Why Is Chocolate Bad for Dogs?

Dogs and chocolate are a dangerous and poisonous combination. Unfortunately, in most cases the chocolate wins. It’s a lot like alcohol and people. It all tastes so good, but the side effects are not positive. The idea that chocolate is bad for a dog is not a myth parents tell their kids to keep them from feeding the dog food from the table. It’s the real deal. Depending on the amount of chocolate a dog consumes, they will become fairly ill or even worse, die. Most pet owners fully understand the notion that chocolate is bad for dogs, but many don’t know why. Follow this article to learn why exactly chocolate is so bad for dogs.

Chocolate is bad for dogs because it contains very high amounts of fat and stimulants that resemble caffeine such as methylxanthines.
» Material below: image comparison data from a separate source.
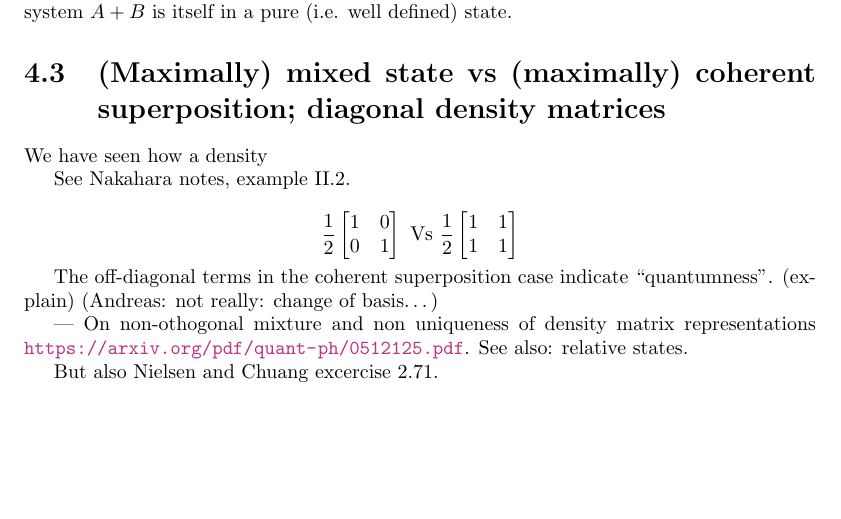
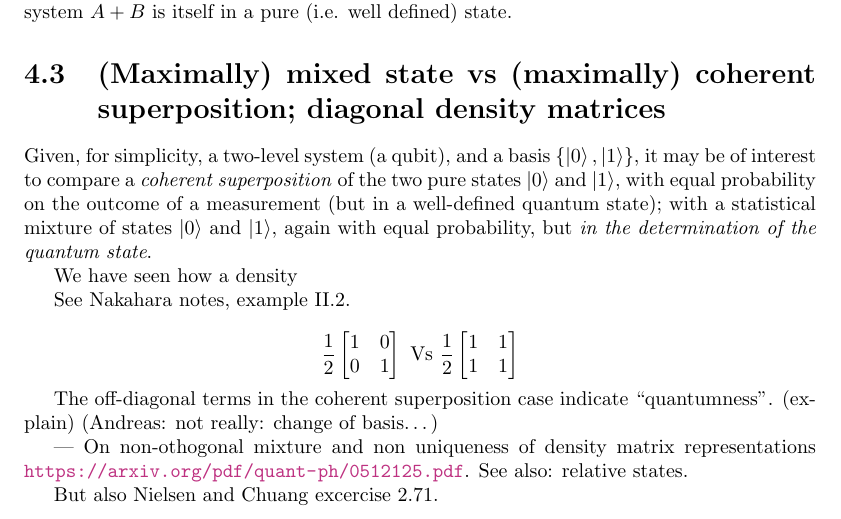
Before and after one commit to gderosa/timeq, a LaTeX thesis (main.tex, which reads tex/decohere/mix.tex): part of page 16 of 40, cut so that both start at the same text, the shorter picture padded with empty space. Compiled offline with pdfLaTeX.

Commit message:
decohere: mix intro par

```diff
--- a/tex/decohere/mix.tex
+++ b/tex/decohere/mix.tex
@@ -1,4 +1,11 @@
 \section{(Maximally) mixed state vs (maximally) coherent superposition; diagonal density matrices}
+
+Given, for simplicity, a two-level system (a qubit), and a basis
+$\{\ket{0}, \ket{1}\}$, it may be of interest to compare a \term{coherent superposition}
+of the two pure states $\ket{0}$ and $\ket{1}$, with equal probability on the outcome of
+a measurement (but in a well-defined quantum state); with a statistical mixture of
+states $\ket{0}$ and $\ket{1}$, again with equal probability, but
+\emph{in the determination of the quantum state}.
 
 We have seen how a density
 
```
The very same stimulants that produce those endorphins to make us feel good are the same ones that could potentially hurt your dog. The biggest takeaway from understanding why chocolate is bad for dogs is realizing the amount of methylxanthines that are present in the kind of chocolate your dog might have eaten. What this really means is that all chocolate consumed must be treated differently because they all come with different levels of fats and stimulants. If a dog ingests significant amounts of methylxanthine, dangerous clinical effects are produced that can cause your dog to pant heavily, vomit, diarrhea, excessive thirst and urination, hyperactivity, abnormal heart rhythm, tremors, seizures, and in severe cases death.

A good rule of thumb is the darker the chocolate the more dangerous it is as the methylxanthine content is higher. Typically white chocolate has the lowest methylxanthine content, while baking chocolate contains the highest amount. It only takes as little as four ounces of milk or half an ounce of baking chocolate to cause serious problems in a small dog. That comes down to just over a bite! Imagine what could potentially happen if that same small dog ate an entire tray of homemade brownies filled with baker’s chocolate. You are looking at an immediate visit to vet. In addition while white or lighter forms of chocolate may have less of an impact, the high level of fat content can still cause your dog to vomit or suffer from diarrhea if ingested. Another critical side effect of a dog consuming chocolate includes inflammation of the pancreas which causes pancreatitis.

Be very mindful of what your dog eats from the table. If you think your fur baby has eaten chocolate, especially the darker kinds, contact your local vet right away. His health is important, so make sure to feed your pooch food that will help it live a longer and fuller life